Received February 28, 2019; Revised March 14, 2019; Accepted March 17, 2019.
This is an Open Access article distributed under the terms of the Creative Commons Attribution Non-Commercial License (http://creativecommons.org/licenses/by-nc/3.0) which permits unrestricted non-commercial use, distribution, and reproduction in any medium, provided the original work is properly cited.
Abstract
Objective: Workers in transportation business have some professional characteristics such as long working hour, irregular eating. These characteristics have influence on the workers’ oral health. So, the purpose of the study is to examine self-gingival symptoms and quality of life. Also, how these symptoms have influence on quality of life is examined.
Methods: A total of 487 adult volunteers who working in transportation business in Daegu and Gumi city in Kyeongbuk province participated in a survey for 2 months from June to July 2017. Correlation analysis, t-test and ANOVA analysis a were performed using the PASW ver. 18.0 program.
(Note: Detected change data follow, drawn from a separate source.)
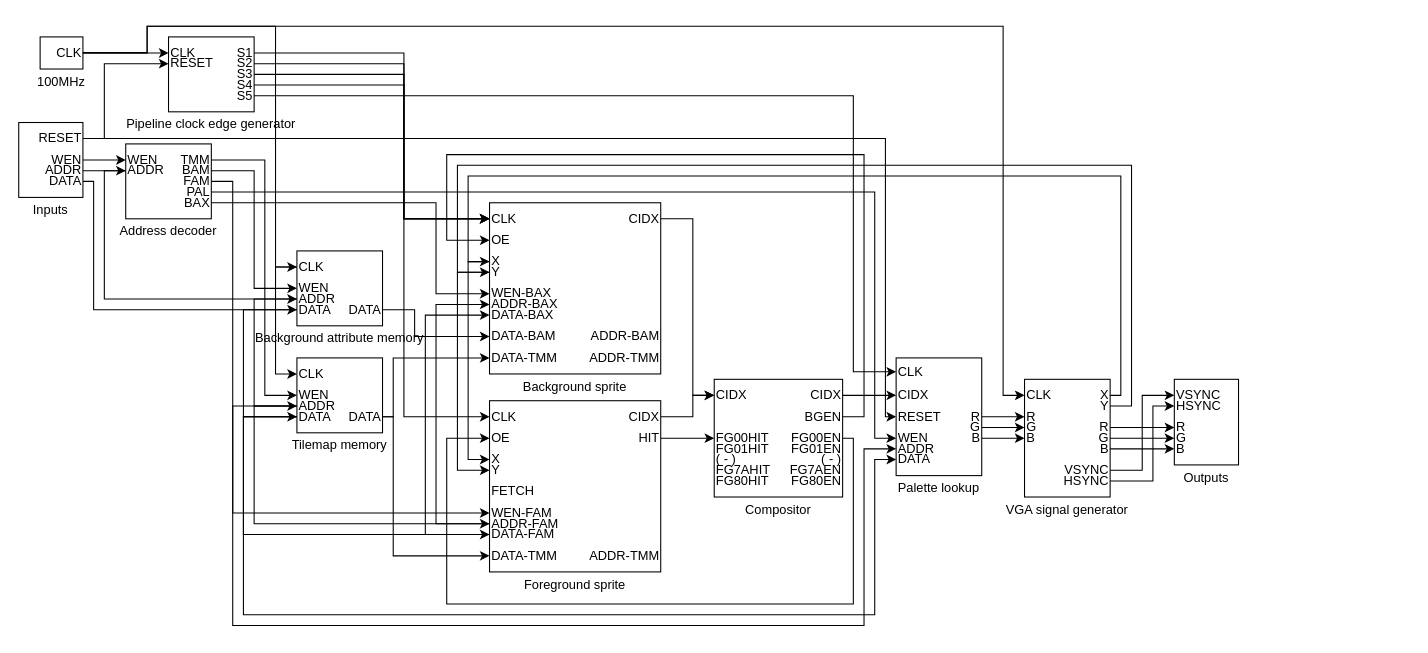
Above: page "level-3" (3 of 3) of docs/ppu.drawio in lonkaars/avans-arcade (draw.io), before the change. Source tidied: cells renumbered, new cells numbered last; positions are measured from the earlier drawing's top-left corner, leaving out a move shared by most shapes. Both pictures are drawn from the tidied source at 107%, with x=0, y=0 at pixel (18, 26).
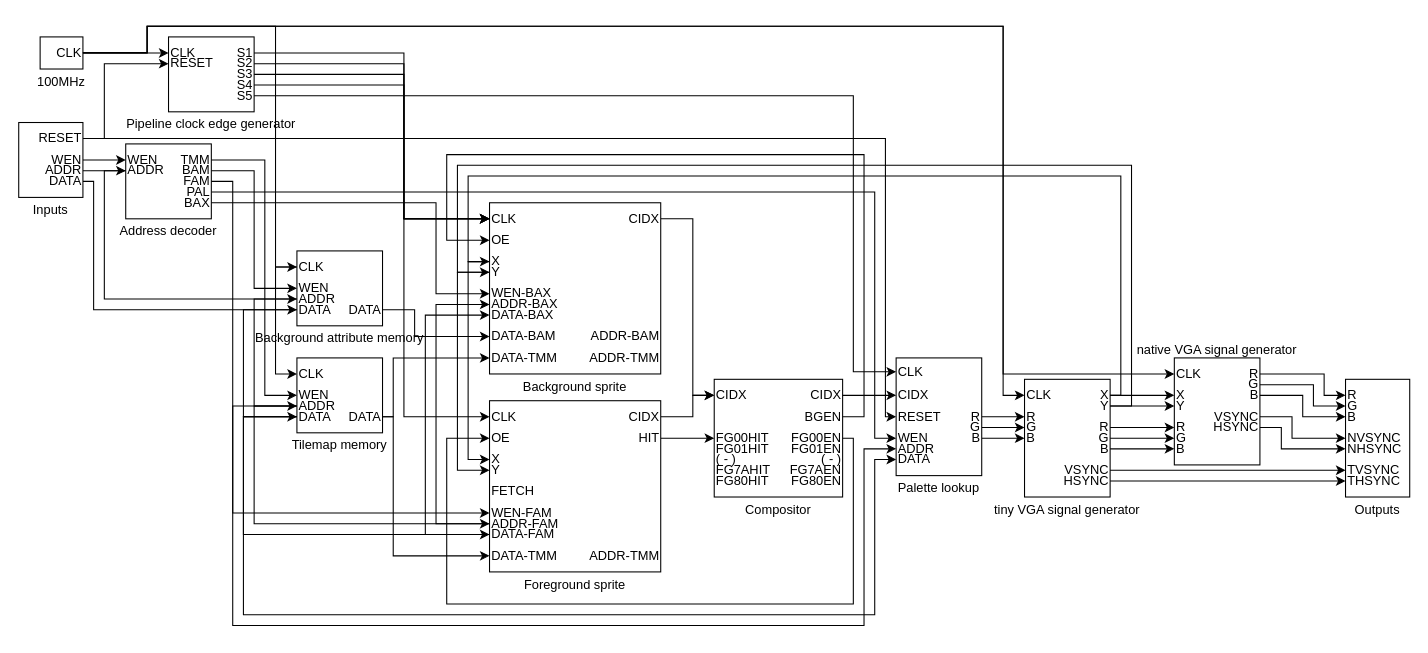
The same diagram, later.

Unchanged cells that the change refers to:
```xml
<mxCell id="2" style="group;strokeColor=none;" parent="1" vertex="1">
  <mxGeometry x="940" y="330" width="80" height="110" as="geometry" />
</mxCell>
<mxCell id="10" value="R" style="text;html=1;strokeColor=none;fillColor=none;align=right;verticalAlign=middle;whiteSpace=wrap;rounded=0;spacing=0;spacingRight=2;" parent="9" vertex="1">
  <mxGeometry height="10" as="geometry" />
</mxCell>
<mxCell id="11" value="G" style="text;html=1;strokeColor=none;fillColor=none;align=right;verticalAlign=middle;whiteSpace=wrap;rounded=0;spacing=0;spacingRight=2;" parent="9" vertex="1">
  <mxGeometry y="10" height="10" as="geometry" />
</mxCell>
<mxCell id="12" value="B" style="text;html=1;strokeColor=none;fillColor=none;align=right;verticalAlign=middle;whiteSpace=wrap;rounded=0;spacing=0;spacingRight=2;" parent="9" vertex="1">
  <mxGeometry y="20" height="10" as="geometry" />
</mxCell>
<mxCell id="14" value="X" style="text;html=1;strokeColor=none;fillColor=none;align=right;verticalAlign=middle;whiteSpace=wrap;rounded=0;spacing=0;spacingRight=2;" parent="13" vertex="1">
  <mxGeometry height="10" as="geometry" />
</mxCell>
<mxCell id="15" value="Y" style="text;html=1;strokeColor=none;fillColor=none;align=right;verticalAlign=middle;whiteSpace=wrap;rounded=0;spacing=0;spacingRight=2;" parent="13" vertex="1">
  <mxGeometry y="10" height="10" as="geometry" />
</mxCell>
<mxCell id="17" value="VSYNC" style="text;html=1;strokeColor=none;fillColor=none;align=right;verticalAlign=middle;whiteSpace=wrap;rounded=0;spacing=0;spacingRight=2;" parent="16" vertex="1">
  <mxGeometry height="10" as="geometry" />
</mxCell>
<mxCell id="18" value="HSYNC" style="text;html=1;strokeColor=none;fillColor=none;align=right;verticalAlign=middle;whiteSpace=wrap;rounded=0;spacing=0;spacingRight=2;" parent="16" vertex="1">
  <mxGeometry y="10" height="10" as="geometry" />
</mxCell>
<mxCell id="31" value="CLK" style="text;html=1;strokeColor=none;fillColor=none;align=right;verticalAlign=middle;whiteSpace=wrap;rounded=0;spacing=0;spacingRight=2;" parent="29" vertex="1">
  <mxGeometry x="40" y="10" height="9.4" as="geometry" />
</mxCell>
```

What changed in the source:
```diff
@@
-    <mxCell id="3" value="VGA signal generator" style="rounded=0;whiteSpace=wrap;html=1;spacingLeft=-50;spacingRight=-50;verticalAlign=top;labelPosition=center;verticalLabelPosition=bottom;align=center;spacing=0;" parent="2" vertex="1">
+    <mxCell id="3" value="tiny VGA signal generator" style="rounded=0;whiteSpace=wrap;html=1;spacingLeft=-50;spacingRight=-50;verticalAlign=top;labelPosition=center;verticalLabelPosition=bottom;align=center;spacing=0;" parent="2" vertex="1">
       <mxGeometry width="80" height="110" as="geometry" />
     </mxCell>
@@
-    <mxCell id="19" style="edgeStyle=orthogonalEdgeStyle;rounded=0;jettySize=auto;html=1;entryX=0;entryY=0;entryDx=0;entryDy=0;" parent="1" edge="1" source="10" target="35">
-      <mxGeometry relative="1" as="geometry" />
-    </mxCell>
-    <mxCell id="20" style="edgeStyle=orthogonalEdgeStyle;rounded=0;jettySize=auto;html=1;entryX=0;entryY=0;entryDx=0;entryDy=0;" parent="1" edge="1" source="11" target="36">
-      <mxGeometry relative="1" as="geometry" />
-    </mxCell>
-    <mxCell id="21" style="edgeStyle=orthogonalEdgeStyle;rounded=0;jettySize=auto;html=1;entryX=0;entryY=0;entryDx=0;entryDy=0;" parent="1" edge="1" source="12" target="37">
-      <mxGeometry relative="1" as="geometry" />
-    </mxCell>
@@
-    <mxCell id="24" style="edgeStyle=orthogonalEdgeStyle;rounded=0;jettySize=auto;html=1;entryX=0;entryY=0;entryDx=0;entryDy=0;" parent="1" edge="1" source="17" target="39">
-      <mxGeometry relative="1" as="geometry">
-        <Array as="points">
-          <mxPoint x="1050" y="415" />
-          <mxPoint x="1050" y="345" />
-        </Array>
-      </mxGeometry>
-    </mxCell>
-    <mxCell id="25" style="edgeStyle=orthogonalEdgeStyle;rounded=0;jettySize=auto;html=1;entryX=0;entryY=0;entryDx=0;entryDy=0;" parent="1" edge="1" source="18" target="40">
-      <mxGeometry relative="1" as="geometry">
-        <Array as="points">
-          <mxPoint x="1060" y="425" />
-          <mxPoint x="1060" y="355" />
-        </Array>
-      </mxGeometry>
-    </mxCell>
@@
-    <mxCell id="32" style="group;" parent="1" vertex="1">
-      <mxGeometry x="1080" y="330" width="60" height="80" as="geometry" />
-    </mxCell>
-    <mxCell id="33" value="Outputs" style="rounded=0;whiteSpace=wrap;html=1;spacingLeft=-50;spacingRight=-50;labelPosition=center;verticalLabelPosition=bottom;align=center;verticalAlign=top;spacing=0;" parent="32" vertex="1">
-      <mxGeometry width="60" height="80" as="geometry" />
-    </mxCell>
-    <mxCell id="34" style="group;" parent="32" vertex="1">
-      <mxGeometry y="40" height="30" as="geometry" />
-    </mxCell>
-    <mxCell id="35" value="R" style="text;html=1;strokeColor=none;fillColor=none;align=left;verticalAlign=middle;whiteSpace=wrap;rounded=0;spacing=0;spacingRight=0;spacingLeft=2;" parent="34" vertex="1">
-      <mxGeometry height="10" as="geometry" />
-    </mxCell>
-    <mxCell id="36" value="G" style="text;html=1;strokeColor=none;fillColor=none;align=left;verticalAlign=middle;whiteSpace=wrap;rounded=0;spacing=0;spacingRight=0;spacingLeft=2;" parent="34" vertex="1">
-      <mxGeometry y="10" height="10" as="geometry" />
-    </mxCell>
-    <mxCell id="37" value="B" style="text;html=1;strokeColor=none;fillColor=none;align=left;verticalAlign=middle;whiteSpace=wrap;rounded=0;spacing=0;spacingRight=0;spacingLeft=2;" parent="34" vertex="1">
-      <mxGeometry y="20" height="10" as="geometry" />
-    </mxCell>
-    <mxCell id="38" style="group;" parent="32" vertex="1">
-      <mxGeometry y="10" height="20" as="geometry" />
-    </mxCell>
-    <mxCell id="39" value="VSYNC" style="text;html=1;strokeColor=none;fillColor=none;align=left;verticalAlign=middle;whiteSpace=wrap;rounded=0;spacing=0;spacingRight=0;spacingLeft=2;" parent="38" vertex="1">
-      <mxGeometry height="10" as="geometry" />
-    </mxCell>
-    <mxCell id="40" value="HSYNC" style="text;html=1;strokeColor=none;fillColor=none;align=left;verticalAlign=middle;whiteSpace=wrap;rounded=0;spacing=0;spacingRight=0;spacingLeft=2;" parent="38" vertex="1">
-      <mxGeometry y="10" height="10" as="geometry" />
-    </mxCell>
@@
+    <mxCell id="191" style="group;" parent="1" vertex="1">
+      <mxGeometry x="1080" y="310" width="80" height="100" as="geometry" />
+    </mxCell>
+    <mxCell id="192" value="native VGA signal generator" style="rounded=0;whiteSpace=wrap;html=1;spacingLeft=-50;spacingRight=-50;verticalAlign=bottom;labelPosition=center;verticalLabelPosition=top;align=center;spacing=0;" parent="191" vertex="1">
+      <mxGeometry width="80" height="100" as="geometry" />
+    </mxCell>
+    <mxCell id="193" value="CLK" style="text;html=1;strokeColor=none;fillColor=none;align=left;verticalAlign=middle;whiteSpace=wrap;rounded=0;spacing=0;spacingRight=0;spacingLeft=2;" parent="191" vertex="1">
+      <mxGeometry y="10" height="10" as="geometry" />
+    </mxCell>
+    <mxCell id="194" style="group;" parent="191" vertex="1">
+      <mxGeometry y="60" height="30" as="geometry" />
+    </mxCell>
+    <mxCell id="195" value="R" style="text;html=1;strokeColor=none;fillColor=none;align=left;verticalAlign=middle;whiteSpace=wrap;rounded=0;spacing=0;spacingRight=0;spacingLeft=2;" parent="194" vertex="1">
+      <mxGeometry height="10" as="geometry" />
+    </mxCell>
+    <mxCell id="196" value="G" style="text;html=1;strokeColor=none;fillColor=none;align=left;verticalAlign=middle;whiteSpace=wrap;rounded=0;spacing=0;spacingRight=0;spacingLeft=2;" parent="194" vertex="1">
+      <mxGeometry y="10" height="10" as="geometry" />
+    </mxCell>
+    <mxCell id="197" value="B" style="text;html=1;strokeColor=none;fillColor=none;align=left;verticalAlign=middle;whiteSpace=wrap;rounded=0;spacing=0;spacingRight=0;spacingLeft=2;" parent="194" vertex="1">
+      <mxGeometry y="20" height="10" as="geometry" />
+    </mxCell>
+    <mxCell id="198" style="group;" parent="191" vertex="1">
+      <mxGeometry x="80" y="10" height="30" as="geometry" />
+    </mxCell>
+    <mxCell id="199" value="R" style="text;html=1;strokeColor=none;fillColor=none;align=right;verticalAlign=middle;whiteSpace=wrap;rounded=0;spacing=0;spacingRight=2;" parent="198" vertex="1">
+      <mxGeometry height="10" as="geometry" />
+    </mxCell>
+    <mxCell id="200" value="G" style="text;html=1;strokeColor=none;fillColor=none;align=right;verticalAlign=middle;whiteSpace=wrap;rounded=0;spacing=0;spacingRight=2;" parent="198" vertex="1">
+      <mxGeometry y="10" height="10" as="geometry" />
+    </mxCell>
+    <mxCell id="201" value="B" style="text;html=1;strokeColor=none;fillColor=none;align=right;verticalAlign=middle;whiteSpace=wrap;rounded=0;spacing=0;spacingRight=2;" parent="198" vertex="1">
+      <mxGeometry y="20" height="10" as="geometry" />
+    </mxCell>
+    <mxCell id="202" style="group;" parent="191" vertex="1">
+      <mxGeometry x="80" y="50" height="20" as="geometry" />
+    </mxCell>
+    <mxCell id="203" value="VSYNC" style="text;html=1;strokeColor=none;fillColor=none;align=right;verticalAlign=middle;whiteSpace=wrap;rounded=0;spacing=0;spacingRight=2;" parent="202" vertex="1">
+      <mxGeometry height="10" as="geometry" />
+    </mxCell>
+    <mxCell id="204" value="HSYNC" style="text;html=1;strokeColor=none;fillColor=none;align=right;verticalAlign=middle;whiteSpace=wrap;rounded=0;spacing=0;spacingRight=2;" parent="202" vertex="1">
+      <mxGeometry y="10" height="10" as="geometry" />
+    </mxCell>
+    <mxCell id="205" style="group;" parent="191" vertex="1">
+      <mxGeometry y="30" height="20" as="geometry" />
+    </mxCell>
+    <mxCell id="206" value="X" style="text;html=1;strokeColor=none;fillColor=none;align=left;verticalAlign=middle;whiteSpace=wrap;rounded=0;spacing=0;spacingRight=0;spacingLeft=2;" parent="205" vertex="1">
+      <mxGeometry height="10" as="geometry" />
+    </mxCell>
+    <mxCell id="207" value="Y" style="text;html=1;strokeColor=none;fillColor=none;align=left;verticalAlign=middle;whiteSpace=wrap;rounded=0;spacing=0;spacingRight=0;spacingLeft=2;" parent="205" vertex="1">
+      <mxGeometry y="10" height="10" as="geometry" />
+    </mxCell>
+    <mxCell id="208" style="group;" parent="1" vertex="1">
+      <mxGeometry x="1240" y="330" width="60" height="110" as="geometry" />
+    </mxCell>
+    <mxCell id="33" value="Outputs" style="rounded=0;whiteSpace=wrap;html=1;spacingLeft=-50;spacingRight=-50;labelPosition=center;verticalLabelPosition=bottom;align=center;verticalAlign=top;spacing=0;" parent="208" vertex="1">
+      <mxGeometry width="60" height="110" as="geometry" />
+    </mxCell>
+    <mxCell id="34" style="group;" parent="208" vertex="1">
+      <mxGeometry y="10" height="30" as="geometry" />
+    </mxCell>
+    <mxCell id="35" value="R" style="text;html=1;strokeColor=none;fillColor=none;align=left;verticalAlign=middle;whiteSpace=wrap;rounded=0;spacing=0;spacingRight=0;spacingLeft=2;" parent="34" vertex="1">
+      <mxGeometry height="10" as="geometry" />
+    </mxCell>
+    <mxCell id="36" value="G" style="text;html=1;strokeColor=none;fillColor=none;align=left;verticalAlign=middle;whiteSpace=wrap;rounded=0;spacing=0;spacingRight=0;spacingLeft=2;" parent="34" vertex="1">
+      <mxGeometry y="10" height="10" as="geometry" />
+    </mxCell>
+    <mxCell id="37" value="B" style="text;html=1;strokeColor=none;fillColor=none;align=left;verticalAlign=middle;whiteSpace=wrap;rounded=0;spacing=0;spacingRight=0;spacingLeft=2;" parent="34" vertex="1">
+      <mxGeometry y="20" height="10" as="geometry" />
+    </mxCell>
+    <mxCell id="38" style="group;" parent="208" vertex="1">
+      <mxGeometry y="50" height="20" as="geometry" />
+    </mxCell>
+    <mxCell id="39" value="NVSYNC" style="text;html=1;strokeColor=none;fillColor=none;align=left;verticalAlign=middle;whiteSpace=wrap;rounded=0;spacing=0;spacingRight=0;spacingLeft=2;" parent="38" vertex="1">
+      <mxGeometry height="10" as="geometry" />
+    </mxCell>
+    <mxCell id="40" value="NHSYNC" style="text;html=1;strokeColor=none;fillColor=none;align=left;verticalAlign=middle;whiteSpace=wrap;rounded=0;spacing=0;spacingRight=0;spacingLeft=2;" parent="38" vertex="1">
+      <mxGeometry y="10" height="10" as="geometry" />
+    </mxCell>
+    <mxCell id="209" style="group;" parent="208" vertex="1">
+      <mxGeometry y="80" height="20" as="geometry" />
+    </mxCell>
+    <mxCell id="210" value="TVSYNC" style="text;html=1;strokeColor=none;fillColor=none;align=left;verticalAlign=middle;whiteSpace=wrap;rounded=0;spacing=0;spacingRight=0;spacingLeft=2;" parent="209" vertex="1">
+      <mxGeometry height="10" as="geometry" />
+    </mxCell>
+    <mxCell id="211" value="THSYNC" style="text;html=1;strokeColor=none;fillColor=none;align=left;verticalAlign=middle;whiteSpace=wrap;rounded=0;spacing=0;spacingRight=0;spacingLeft=2;" parent="209" vertex="1">
+      <mxGeometry y="10" height="10" as="geometry" />
+    </mxCell>
+    <mxCell id="212" style="edgeStyle=orthogonalEdgeStyle;rounded=0;jettySize=auto;html=1;entryX=0;entryY=0;entryDx=0;entryDy=0;" parent="1" edge="1" source="10" target="195">
+      <mxGeometry relative="1" as="geometry" />
+    </mxCell>
+    <mxCell id="213" style="edgeStyle=orthogonalEdgeStyle;rounded=0;jettySize=auto;html=1;entryX=0;entryY=0;entryDx=0;entryDy=0;" parent="1" edge="1" source="11" target="196">
+      <mxGeometry relative="1" as="geometry" />
+    </mxCell>
+    <mxCell id="214" style="edgeStyle=orthogonalEdgeStyle;rounded=0;jettySize=auto;html=1;entryX=0;entryY=0;entryDx=0;entryDy=0;" parent="1" edge="1" source="12" target="197">
+      <mxGeometry relative="1" as="geometry" />
+    </mxCell>
+    <mxCell id="215" style="edgeStyle=orthogonalEdgeStyle;rounded=0;jettySize=auto;html=1;entryX=0;entryY=0;entryDx=0;entryDy=0;" parent="1" edge="1" source="17" target="210">
+      <mxGeometry relative="1" as="geometry" />
+    </mxCell>
+    <mxCell id="216" style="edgeStyle=orthogonalEdgeStyle;rounded=0;jettySize=auto;html=1;entryX=0;entryY=0;entryDx=0;entryDy=0;" parent="1" edge="1" source="18" target="211">
+      <mxGeometry relative="1" as="geometry" />
+    </mxCell>
+    <mxCell id="217" style="edgeStyle=orthogonalEdgeStyle;rounded=0;jettySize=auto;html=1;entryX=0;entryY=0;entryDx=0;entryDy=0;" parent="1" edge="1" source="14" target="206">
+      <mxGeometry relative="1" as="geometry" />
+    </mxCell>
+    <mxCell id="218" style="edgeStyle=orthogonalEdgeStyle;rounded=0;jettySize=auto;html=1;entryX=0;entryY=0;entryDx=0;entryDy=0;" parent="1" edge="1" source="15" target="207">
+      <mxGeometry relative="1" as="geometry" />
+    </mxCell>
+    <mxCell id="219" style="edgeStyle=orthogonalEdgeStyle;rounded=0;jettySize=auto;html=1;entryX=0;entryY=0;entryDx=0;entryDy=0;" parent="1" edge="1" source="31" target="193">
+      <mxGeometry relative="1" as="geometry">
+        <Array as="points">
+          <mxPoint x="120" y="25" />
+          <mxPoint x="120" />
+          <mxPoint x="920" />
+          <mxPoint x="920" y="325" />
+        </Array>
+      </mxGeometry>
+    </mxCell>
+    <mxCell id="220" style="edgeStyle=orthogonalEdgeStyle;rounded=0;jettySize=auto;html=1;entryX=0;entryY=0;entryDx=0;entryDy=0;" parent="1" edge="1" source="199" target="35">
+      <mxGeometry relative="1" as="geometry">
+        <Array as="points">
+          <mxPoint x="1220" y="325" />
+          <mxPoint x="1220" y="345" />
+        </Array>
+      </mxGeometry>
+    </mxCell>
+    <mxCell id="221" style="edgeStyle=orthogonalEdgeStyle;rounded=0;jettySize=auto;html=1;entryX=0;entryY=0;entryDx=0;entryDy=0;" parent="1" edge="1" source="200" target="36">
+      <mxGeometry relative="1" as="geometry">
+        <Array as="points">
+          <mxPoint x="1210" y="335" />
+          <mxPoint x="1210" y="355" />
+        </Array>
+      </mxGeometry>
+    </mxCell>
+    <mxCell id="222" style="edgeStyle=orthogonalEdgeStyle;rounded=0;jettySize=auto;html=1;entryX=0;entryY=0;entryDx=0;entryDy=0;" parent="1" edge="1" source="201" target="37">
+      <mxGeometry relative="1" as="geometry">
+        <Array as="points">
+          <mxPoint x="1200" y="345" />
+          <mxPoint x="1200" y="365" />
+        </Array>
+      </mxGeometry>
+    </mxCell>
+    <mxCell id="223" style="edgeStyle=orthogonalEdgeStyle;rounded=0;jettySize=auto;html=1;entryX=0;entryY=0;entryDx=0;entryDy=0;" parent="1" edge="1" source="203" target="39">
+      <mxGeometry relative="1" as="geometry">
+        <Array as="points">
+          <mxPoint x="1190" y="365" />
+          <mxPoint x="1190" y="385" />
+        </Array>
+      </mxGeometry>
+    </mxCell>
+    <mxCell id="224" style="edgeStyle=orthogonalEdgeStyle;rounded=0;jettySize=auto;html=1;entryX=0;entryY=0;entryDx=0;entryDy=0;" parent="1" edge="1" source="204" target="40">
+      <mxGeometry relative="1" as="geometry">
+        <Array as="points">
+          <mxPoint x="1180" y="375" />
+          <mxPoint x="1180" y="395" />
+        </Array>
+      </mxGeometry>
+    </mxCell>
```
Results: First, general characteristics include Sex, age, level of education, income, types of business, and working hours. Male participants were 441 and accounted for 90.6%. In age, 50s and 40s was 43.9% and 26.5%, respectively. In terms of level of education, 50.1% graduated from a high school and 39.8% graduated from a university. A total of 55.9% of the participants were on median income class, and 33.0% were on low income class. A total of 191 participants accounting for 39.2% were involved in a small size of passenger transportation, and 149 participants accounting for 30.6% were in a large size of the same industry. In working hours, 259 participants (53.2%) worked 9 to 12 hours and 173 participants (35.5%) worked 7 to 8 hours. Second, in self-gingival, over 60s was highest, and high school graduates were highest in level of education. In types of business, workers in a large size passenger transportation industry were highest. In contrast, workers involved in railroad industry had the lowest figure. Third, the result of how self-gingival has influence on quality of life was statistically meaningful in all factors except for psychological factor. That is, high incidence of self-gingival symptoms meant low quality of life.
Conclusion: Considering oral health development programs and plans can improve quality of life of workers in transportation industry, these measures should be made according to characteristics of workers in transportation field.
Keywords : transportation business workers, gingival symptom, quality of life


March 2019, 15 (1)